The fact that Wolters escaped the crash with only minor injuries, and Masson was uninjured, is truly amazing.  Wolters bike had torn through the wing of the biplane, and struck the revolving propeller snapping it off. He was truly one lucky fellow that day!

Joe Wolters went on to win many more races, and set numerous track records, during his long career. In 1963, at age 81, Wolters recounted the events of that day, along with his long racing career,  in an article that appeared in the Tucson, AZ. Daily Citizen newspaper.

Tucson, AZ. Daily Citizen - August 16, 1963

In the article Joe Wolters stated, he woke up in the hospital two hours after the crash with a skull fracture, but was released after just six hours. These early racers were a tough breed. Wolters retired from motorcycle racing in 1921, after a long and successful career.

Dedier Masson repaired his Curtiss Flyer, and continued his barnstorming tour. Later, Masson served as a mercenary pilot in the Mexican Civil War, and went on to serve in the French Air Corp's Escadrille 18 during World War 1. He once again escaped death, when the engine for his Newport 17 fighter cut out during a dogfight with a German opponent. Masson was able still able to shoot down the German plane, before crash-landing his Newport.  Crawling from his wrecked plane, Masson then narrowly escaped a German artillery barrage. Truly a very lucky man! For more information on Masson's career please visit:

Despite their many accomplishments, the scrappy Chicago motorcycle racer, and the French flyer, would always be remembered for their strange death defying meeting at the Oakland Motordrome on December 11, 1911.

Joe Wolters also played an important part in another of my stories. The link is below:


  1. WOW, what a thrilling story! Many thanks for that. The early days were so exciting.


  2. Thanks Andreas. Glad you liked the story!

    1. Joe Wolter was my grandfather. Many thanks for researching then publishing the interesting article and pictures.

  3. Paul D. Wolter December 3, 2016
    Joe Wolter was my grandfather, and I remember him showing me his two huge 2" binders filled with articles about his racing and ice skating escapades. I also remember seeing a lot of his trophies he won racing motorcycles. Unfortunately I only have several old photographs showing him with motorcycles. My uncle Less Wolter inherited all his racing memorabilia who in turn gave it to his daughter. I contacted the daughter many years ago inquiring about the racing memorabilia. She told me she no longer had any of it and lost it in a storage unit.
    I greatly appreciate seeing and reading the interesting article and seeing the pictures. I only wish that I had experienced owning an Excelsior.

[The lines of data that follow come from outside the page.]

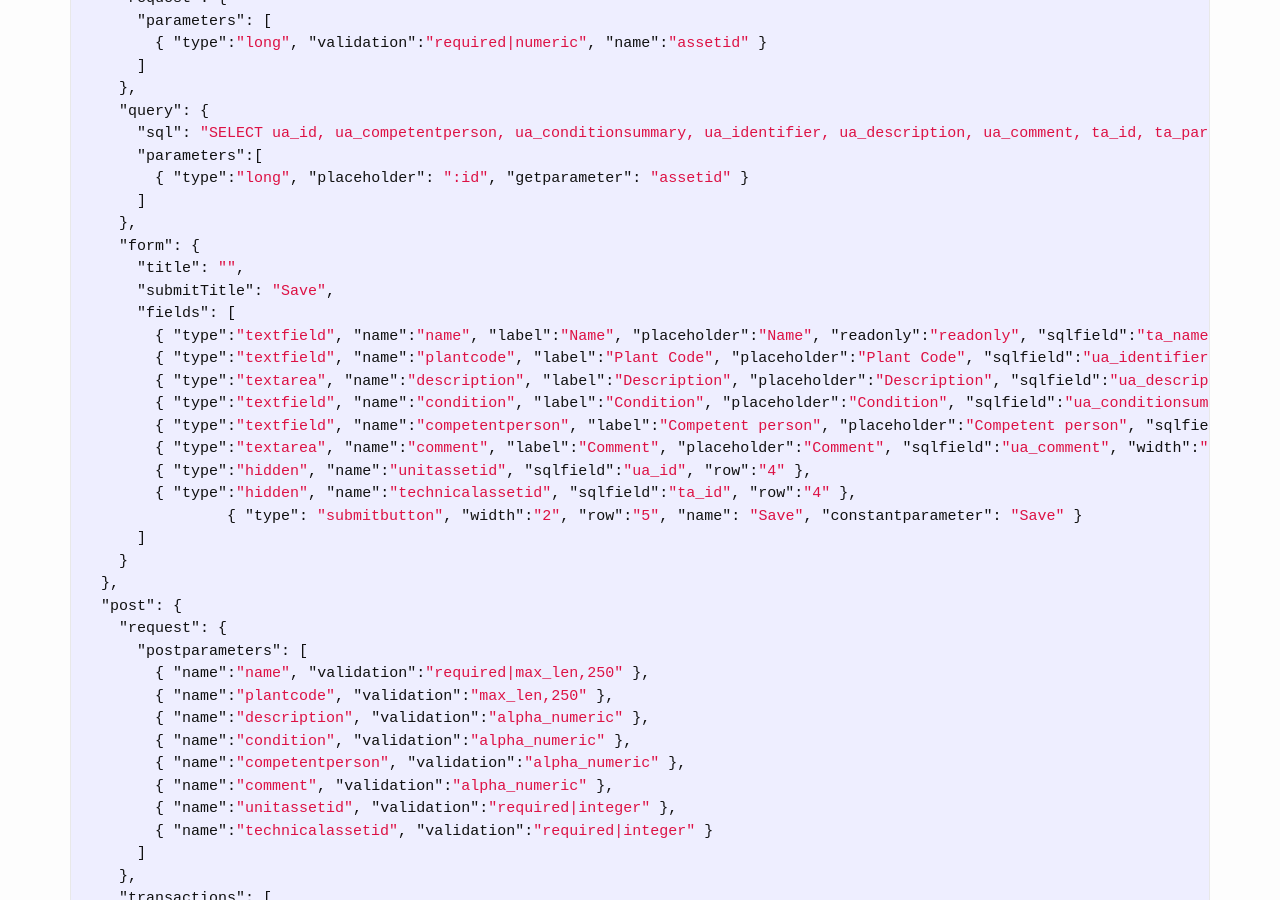
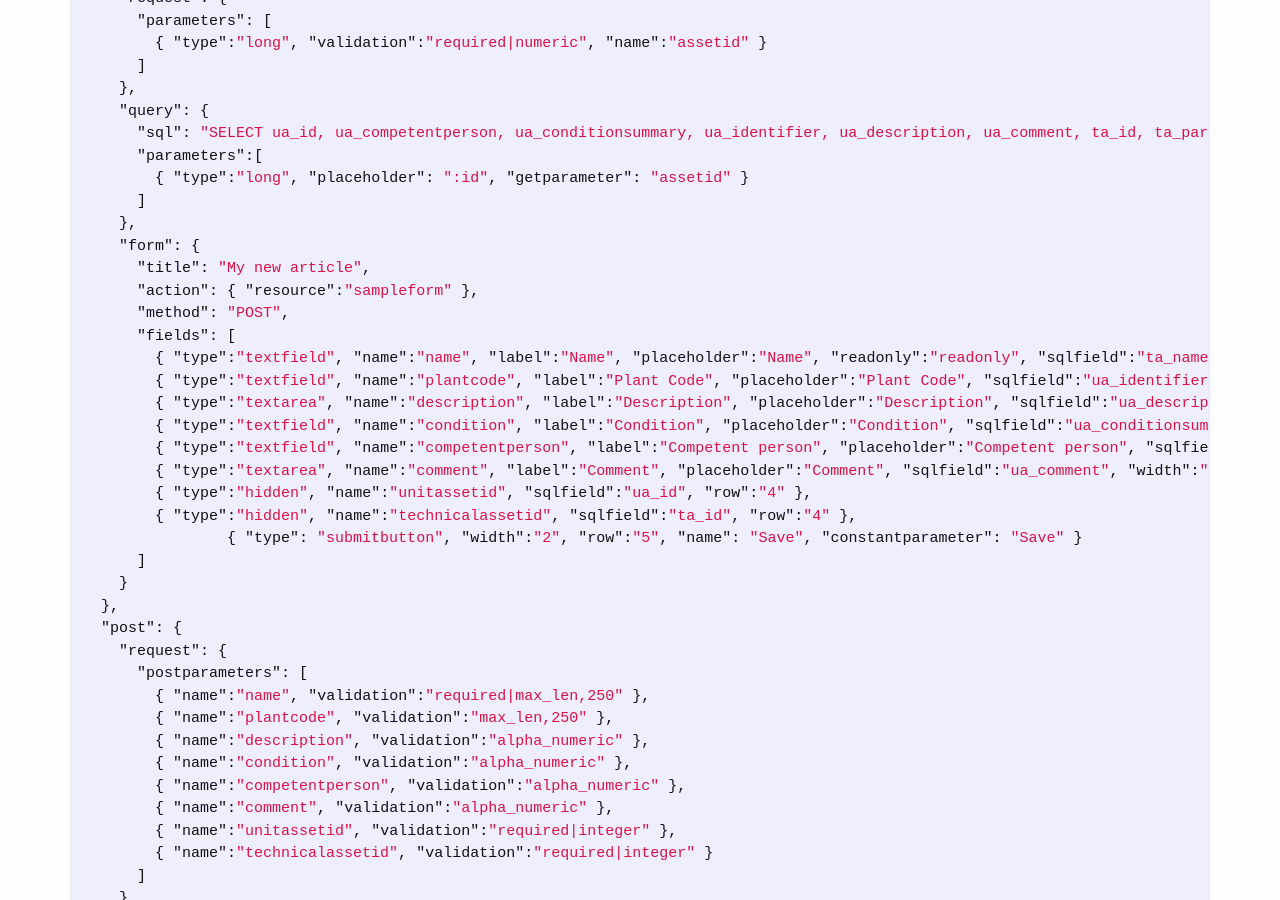
Before and after one commit to fabiomattei/uddocs, a Jekyll site: the page built from _docs/form.md, in a window 1280 px wide and 900 px high, scrolled down 3846 px. Built offline with Jekyll 4.4.1, drawn with Linux system fonts in a browser that asks for light colours.

Commit message:
updating doc

```diff
--- a/_docs/form.md
+++ b/_docs/form.md
@@ -186,8 +186,9 @@ TODO
       ]
     },
     "form": {
-      "title": "",
-      "submitTitle": "Save",
+      "title": "My new article",
+      "action": { "resource":"sampleform" },
+      "method": "POST",
       "fields": [
         { "type":"textfield", "name":"name", "label":"Name", "placeholder":"Name", "readonly":"readonly", "sqlfield":"ta_name", "width":"6", "row":"1" },
         { "type":"textfield", "name":"plantcode", "label":"Plant Code", "placeholder":"Plant Code", "sqlfield":"ua_identifier", "width":"6", "row":"1" },
```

  4. Thanks Paul. It is always an honor to share information with the families of these early racers. Joe is a principal in two other episodes. If you go down to the Labels column on the right side of the home page, and scroll down to Joe's name, the link will take you to the other stories. There are several other rare photos of him in those articles. There is a very early 1907 photo of Joe on an Apache racer in Stephen Wright's book American Racer. Sorry to hear about the loss of Joe's memorabilia. Sadly this is not an uncommon story. A family member of one famous racer I wrote about said a chest of drawers full of his memorabilia disappeared over the years.